June 28, 2006

Body Language

In The Beginner's Guide to Dog Agility: Fun, Frolic, and Fitness for You and Your Dog! Laurie Leach gives a summary of the body language used to communicate information in agility:

Eyes - Your dog is aware of where you are looking, look at the obstacle you want him to perform next.

Shoulders - They are a powerful communication tool. A turn of the shoulders indicates a change of direction, and the degree of rotation tells how sharp the turn will be. A drop of one shoulder is a cue that the handler is going to rear cross, or cross behind the dog.

Arms - There are three basic ways to use your arms, all arm signals are given with the arm closest to the dog. Bowling the dog is where, palm up, you swing the arm towards the next obstacle. Drawing a path is where you point with one finger moving your arm to show the dog the correct path to the next obstacle, so your arm is close to your body if your dog is to stay close to you, and your arm is outstretched if your dog is to stay further away. Pushing is using an open palm and a push motion to widen the dog's path away from you.

Feet - Dogs, particularly small dogs, learn to read your feet like the arrow on a compass. Your feet should face the next obstacle as soon as possible.

Position - Your position in relation to the dog also tells it where it is to go on course. Lead outs and front and rear crosses give precise information about where the dog is to go next.

1 comment:

steve said...

Hi Marj. Linda Mecklenberg had an article in Clean Run earlier this year(?) about all the body language in agility along with examples too.

She also included aceleration/deceleration too. So if you slow (also causes body to lean back) approaching a jump the dog should collect anticipating a tight turn. Similarly, continuing toward/past the jump w/o deceleration should cue the dog to extend over the jump.
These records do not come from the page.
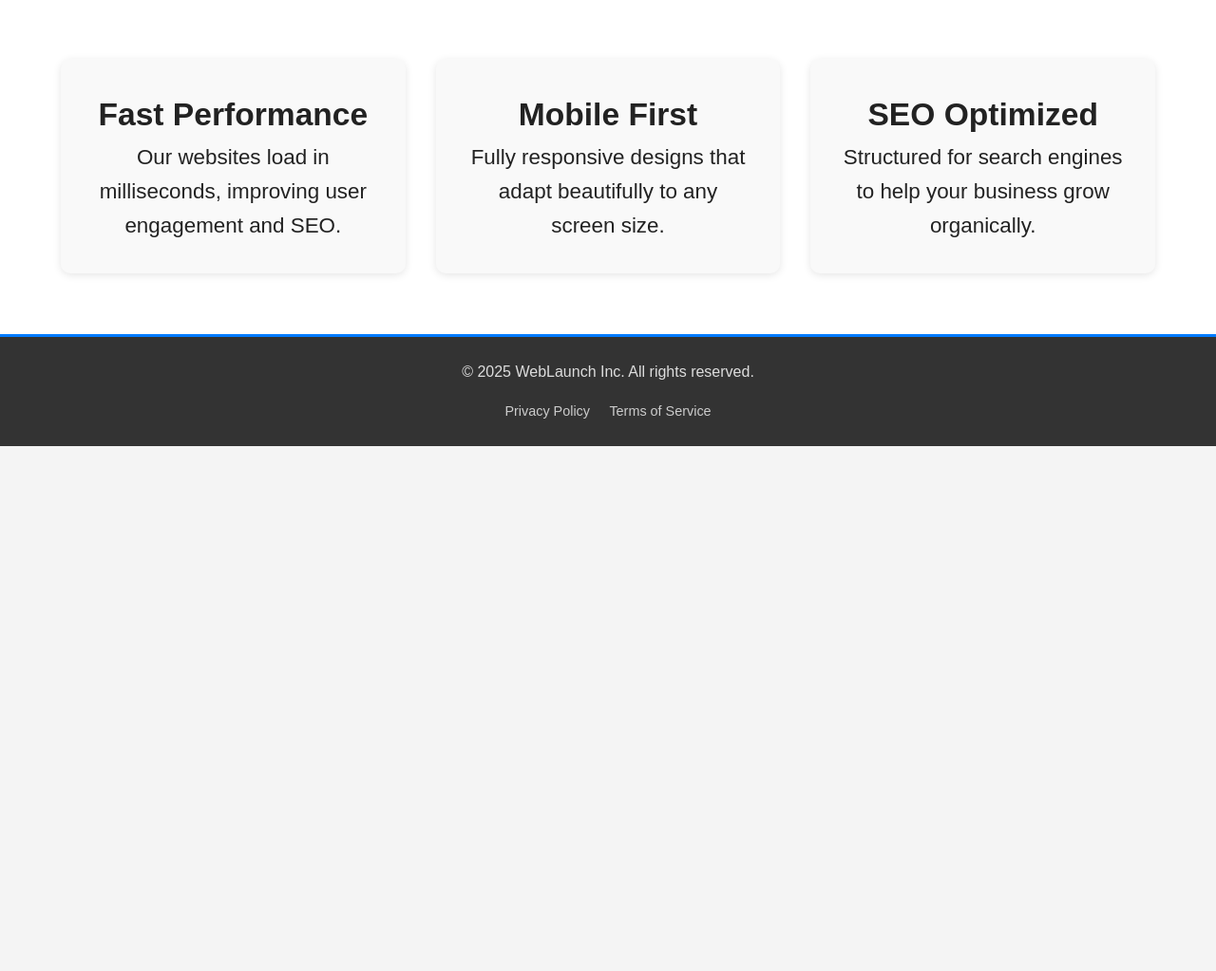
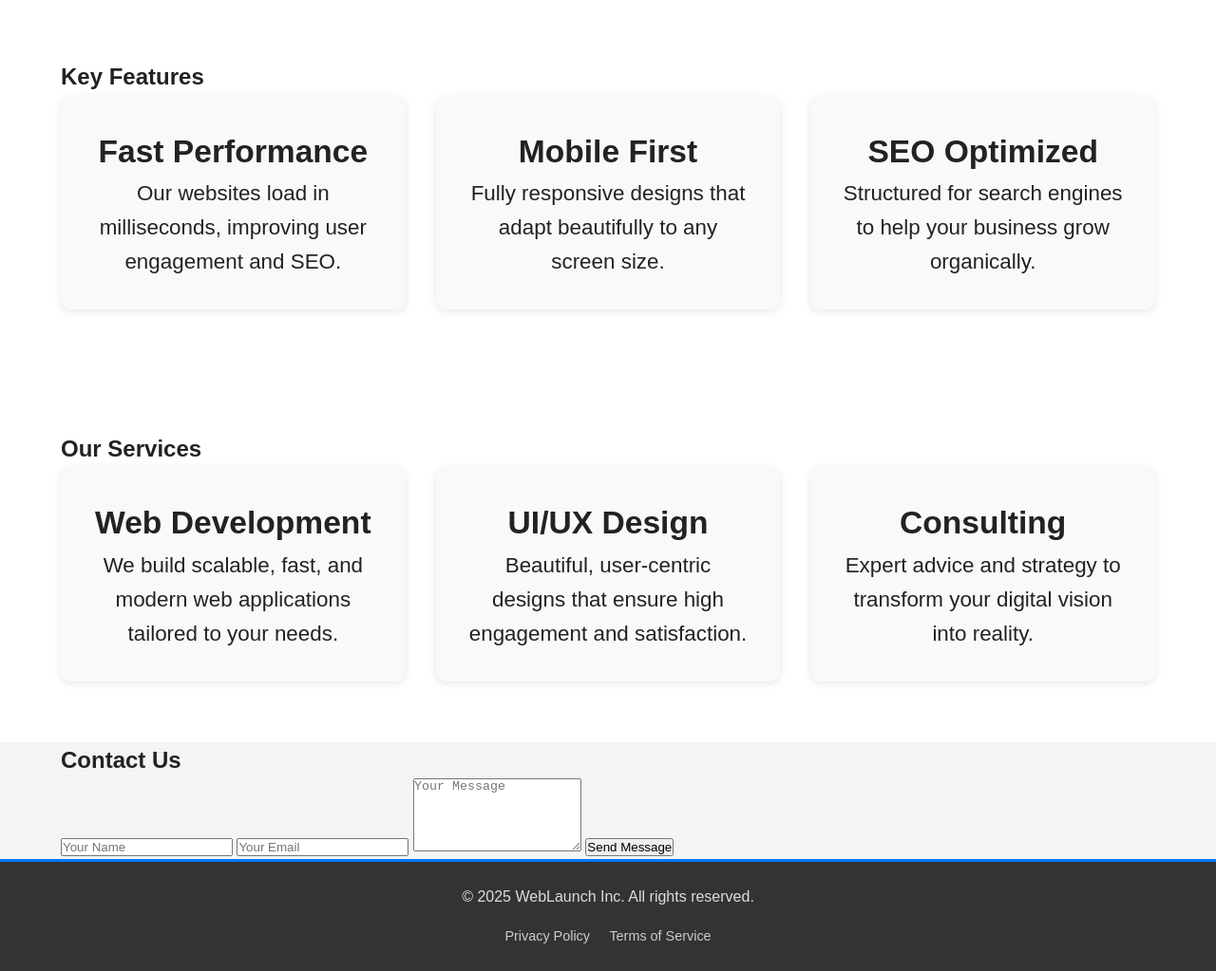
Before and after one commit to Rishabh3-3/mainflow-task1, a plain HTML site: page index.html in a window 1280 px wide. Shown: the part 392-1415 px from the top of the page at 95% size. Before the commit the page ends 862 px from the top, so only its background shows below. Drawn offline with Linux system fonts and the light colour scheme.

Commit message:
Update index.html

```diff
--- a/index.html
+++ b/index.html
@@ -4,7 +4,7 @@
 <head>
   <meta charset="UTF-8" />
   <meta name="viewport" content="width=device-width, initial-scale=1.0"/>
-  <title>Landing Page</title>
+  <title>WebLaunch-Empower Your Digital Presence</title>
   <link rel="stylesheet" href="style.css" />
 </head>
 
@@ -12,26 +12,28 @@
   <header>
     <div class="container nav-container">
       <div class="logo">
-        <img src="logoipsum-custom-logo.svg" alt="Logo" />
+        <img src="weblaunch.svg" alt="Logo" />
       </div>
       <nav>
         <ul class="nav-menu">
           <li><a href="#">Home</a></li>
           <li class="dropdown">
-            <a href="#">Features</a>
+            <a href="#features">Features</a>
             <ul class="dropdown-menu">
-              <li><a href="#">Fast Performance</a></li>
-              <li><a href="#">User Friendly</a></li>
+              <li><a href="#features">Fast Performance</a></li>
+              <li><a href="#features">Mobile First</a></li>
+              <li><a href="#features">SEO Optimized</a></li>
             </ul>
           </li>
           <li class="dropdown">
-            <a href="#">Services</a>
+            <a href="#services">Services</a>
             <ul class="dropdown-menu">
-              <li><a href="#">Web Development</a></li>
-              <li><a href="#">UI/ UX Design</a></li>
+              <li><a href="#services">Web Development</a></li>
+              <li><a href="#services">UI/ UX Design</a></li>
+              <li><a href="#services">Consulting</a></li>
             </ul>
           </li>
-          <li><a href="#">Contact</a></li>
+          <li><a href="#contact">Contact</a></li>
         </ul>
       </nav>
     </div>
@@ -39,17 +41,19 @@
 
   <section class="hero">
     <div class="container hero-content">
-      <h1>Empower Your Digital Presence</h1>
-      <p>Build fast, secure, and responsive websites with our cutting-edge solutions.</p>
-      <a href="#" class="cta-button">Get Started</a>
+      <h1 class="hero-title">Empower Your Digital Presence</h1>
+      <p class="hero-subtitle">Build fast, secure, and responsive websites with our cutting-edge solutions.</p>
+      <a href="#features" class="cta-button hero-cta">Get Started</a>
     </div>
   </section>
 
-  <section class="features">
-    <div class="container features-grid">
+  <section id="features" class="features">
+    <div class="container">
+      <h2 class="section-heading">Key Features</h2>
+      <div class="features-grid">
         <div class="feature-card">
           <h2>Fast Performance</h2>
-        <p>Our websites load in milliseconds, improving user engagement and SEO.</p>
+          <p>Our websites load in milliseconds, improving user  engagement and SEO.</p>
         </div>
         <div class="feature-card">
           <h2>Mobile First</h2>
@@ -60,7 +64,41 @@
           <p>Structured for search engines to help your business grow organically.</p>
         </div>
       </div>
+    </div>
   </section>
+
+  <section id="services" class="features">
+  <div class="container">
+    <h1 class="section-heading">Our Services</h1>
+    <div class="features-grid">
+      <div class="feature-card">
+        <h2>Web Development</h2>
+        <p>We build scalable, fast, and modern web applications tailored to your needs.</p>
+      </div>
+      <div class="feature-card">
+        <h2>UI/UX Design</h2>
+        <p>Beautiful, user-centric designs that ensure high engagement and satisfaction.</p>
+      </div>
+      <div class="feature-card">
+        <h2>Consulting</h2>
+        <p>Expert advice and strategy to transform your digital vision into reality.</p>
+      </div>
+    </div>
+  </div>
+</section>
+
+<section id="contact" class="contact-section">
+  <div class="container">
+    <h1 class="section-heading">Contact Us</h1>
+    <form class="contact-form">
+      <input type="text" name="name" placeholder="Your Name" required />
+      <input type="email" name="email" placeholder="Your Email" required />
+      <textarea name="message" rows="5" placeholder="Your Message" required></textarea>
+      <button type="submit">Send Message</button>
+    </form>
+  </div>
+</section>
+
 
   <footer>
     <div class="container footer-content">
```
Lines whose indentation alone changed are shown as unchanged.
On the arms "front" there are those who would say the Rear Cross is started with inside arm drawing the dog past the handler but the turn is actually initiated by the off side arm together with the handler's body motion turning toward the dog... If you are Rear Crossing with only the inside arm it is really more of a "flip" (which is becoming much frowned up here in the States - due to its being associated with sending dogs to a side obstacle instead of sending the dog forward to an obstacle - just a little wrist turn between going straight and an inside arm turn is all it takes for some dogs :^)

Best Regards